Many nations have been devastated by unexpected debt crises. Roll your mouse over the countries and states below to learn more about their sudden economic catastrophies.
In 2008, the state of California needed to borrow or raise $40 billion. In a special election, voters rejected higher taxes. Because state law requires politicians to balance the budget, the state was forced to lay off thousands of employees, raise some taxes, and cut billions from popular programs. Californians will pay far more to borrow in the future, as the state’s credit rating dropped from “A-” to “BBB”. Despite the size of California’s crisis, that $40 billion shortfall is only 0.3% of the size of our national debt.

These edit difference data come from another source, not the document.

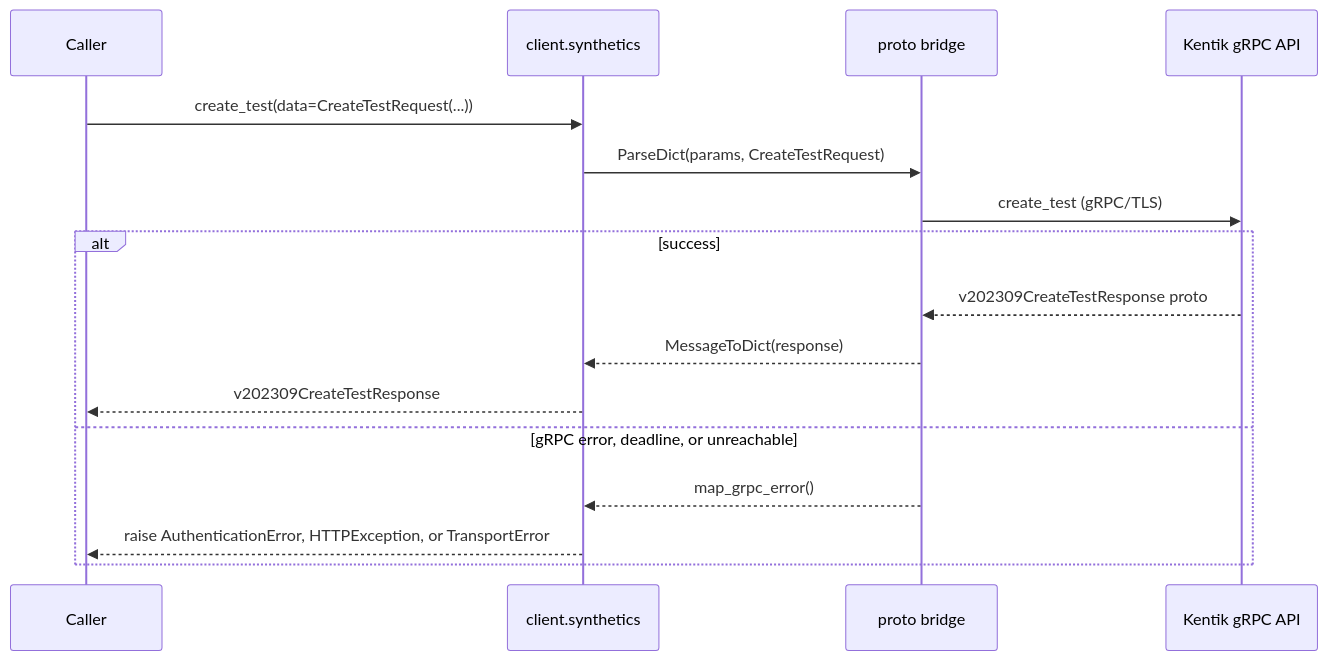
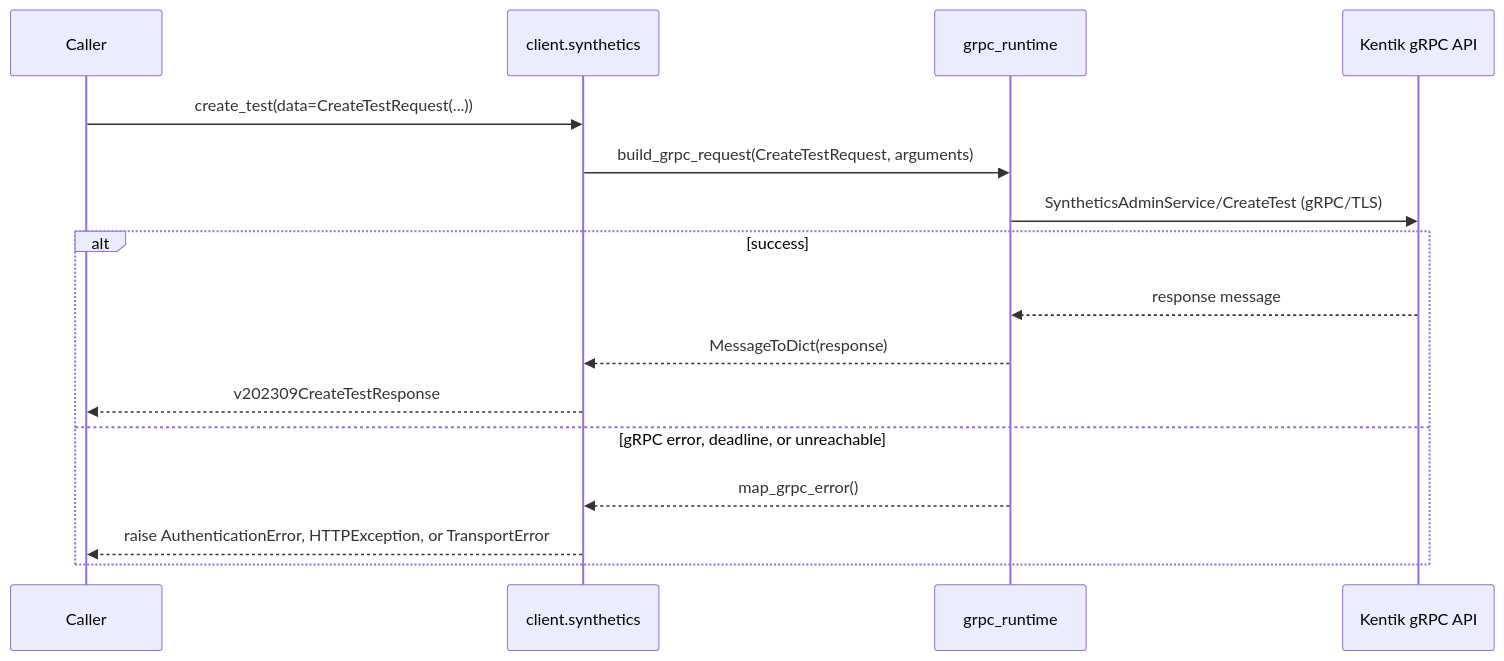
Before and after one commit to alexdearaujo/community_sdk_python: diagram 23 of 38 in docs/sphinx/services/synthetics.md, drawn with Mermaid. The commit also changed other lines of this file and 37 other files, not shown here.

First line of the commit message:
docs: show the real RPC in each service page's gRPC diagram

````diff
--- a/docs/sphinx/services/synthetics.md
+++ b/docs/sphinx/services/synthetics.md
@@ -807,19 +807,19 @@
 ```mermaid
 sequenceDiagram
     participant C as Caller
     participant W as client.synthetics
-    participant B as proto bridge
+    participant R as grpc_runtime
     participant API as Kentik gRPC API
 
     C->>W: create_test(data=CreateTestRequest(...))
-    W->>B: ParseDict(params, CreateTestRequest)
-    B->>API: create_test (gRPC/TLS)
+    W->>R: build_grpc_request(CreateTestRequest, arguments)
+    R->>API: SyntheticsAdminService/CreateTest (gRPC/TLS)
     alt success
-        API-->>B: v202309CreateTestResponse proto
-        B-->>W: MessageToDict(response)
+        API-->>R: response message
+        R-->>W: MessageToDict(response)
         W-->>C: v202309CreateTestResponse
     else gRPC error, deadline, or unreachable
-        B-->>W: map_grpc_error()
+        R-->>W: map_grpc_error()
         W-->>C: raise AuthenticationError, HTTPException, or TransportError
     end
 ```
````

A stock market and real estate bubble in Japan led businesses and individuals to borrow far more than they could repay. When the bubble burst in 1990, the Japanese economy was crippled. As of 2008, the Japanese stock market was actually lower than it was in 1982.
From 1975 to 1991, Argentina’s government embarked on a strategy of printing money to pay its debts. The eventual inflation was so great that 100 billion Argentine pesos in 1975 were worth 1 peso in 1992. If the same thing happened in America, Bill Gates’ fortune of $60 billion would be worth 60 cents.
In the 1990s, the Thai government accumulated a huge amount of foreign debt. In 1997, the government was so overextended that it could not afford to protect the value of its own currency. In a few months, the Thai baht lost 40% of its value, 1.5 million people lost their jobs, and the Thai stock market lost about 75% of its value.
After Iceland’s biggest banks declared that they were unable to repay their loans, the government nationalized them to avoid disaster. The country had to borrow huge amounts of money to afford the takeovers, and now every Icelander owes the equivalent of $156,000.
This small African nation has experienced some of the worst inflation in history. For a decade, the government continually printed more money to pay its debts, so all the money in circulation was constantly devalued. The pace of inflation was so fast that prices were doubling every 1.3 days. At that rate, a bag of rice that cost $10 on Monday would be $80 by Friday. By one estimate, Zimbabwean currency was devalued by 89 sextillion percent. (One sextillion is a trillion trillion!) Read more about Zimbabwe’s debt crisis.